◆ Problem to work on
Your answer should repeat the entries in full, exactly as given, with no pictures.

Given records section start

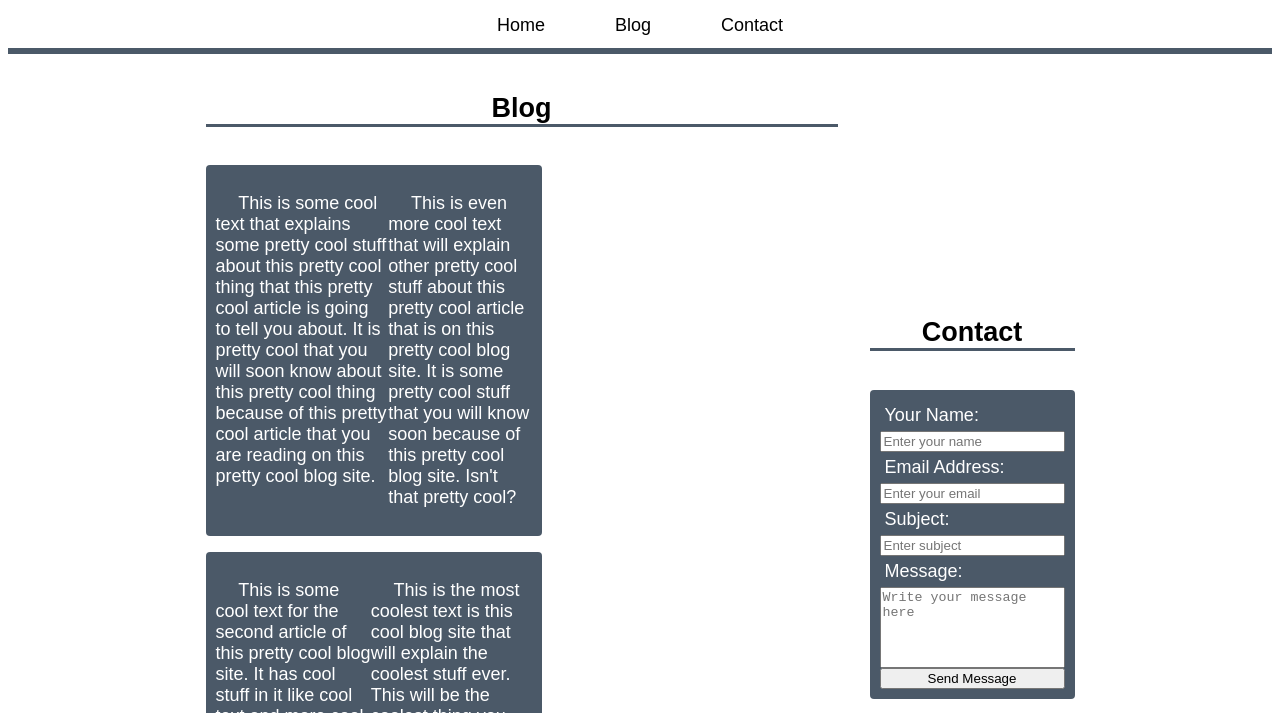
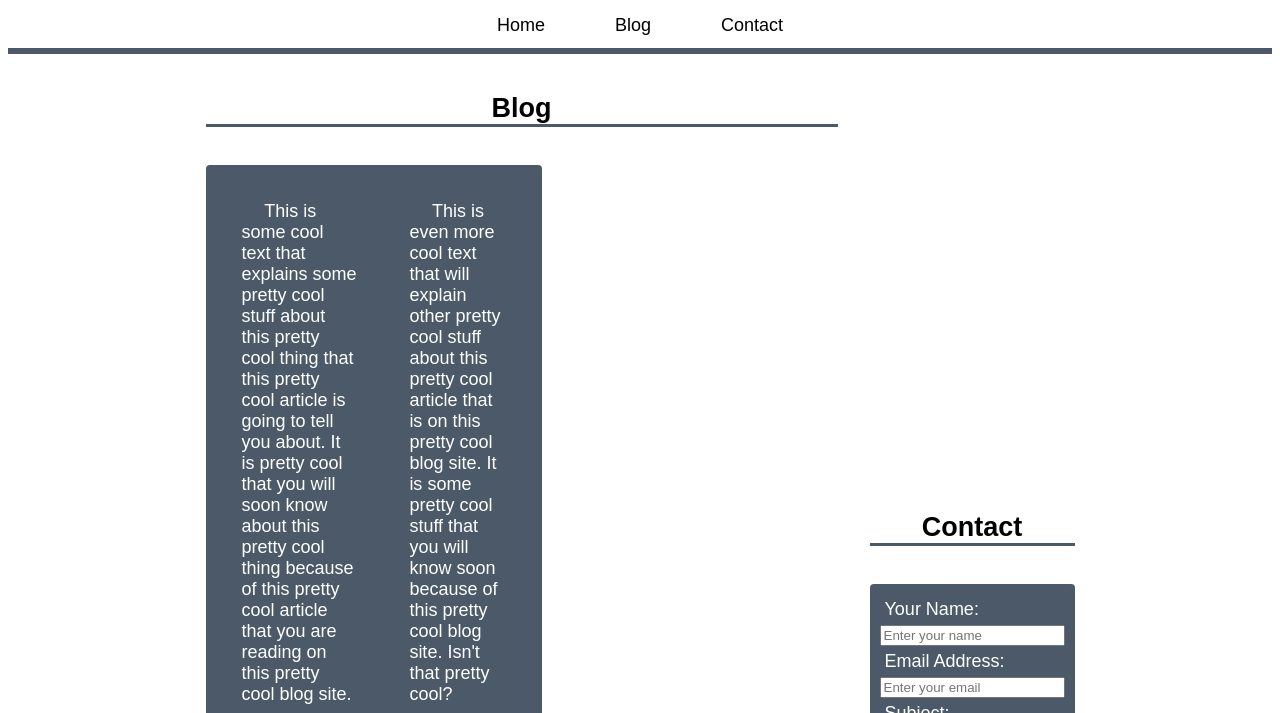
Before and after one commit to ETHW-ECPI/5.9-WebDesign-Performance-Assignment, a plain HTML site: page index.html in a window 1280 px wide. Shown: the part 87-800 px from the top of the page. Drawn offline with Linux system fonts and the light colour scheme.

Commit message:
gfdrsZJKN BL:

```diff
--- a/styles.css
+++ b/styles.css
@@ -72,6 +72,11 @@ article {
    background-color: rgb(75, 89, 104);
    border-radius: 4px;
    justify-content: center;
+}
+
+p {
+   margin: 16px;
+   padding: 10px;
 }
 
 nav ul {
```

Given records section end

◆ Your solution
Before and after one commit to ETHW-ECPI/5.9-WebDesign-Performance-Assignment, a plain HTML site: page index.html in a window 1280 px wide. Shown: the part 87-800 px from the top of the page. Drawn offline with Linux system fonts and the light colour scheme.

Commit message:
gfdrsZJKN BL:

```diff
--- a/styles.css
+++ b/styles.css
@@ -72,6 +72,11 @@ article {
    background-color: rgb(75, 89, 104);
    border-radius: 4px;
    justify-content: center;
+}
+
+p {
+   margin: 16px;
+   padding: 10px;
 }
 
 nav ul {
```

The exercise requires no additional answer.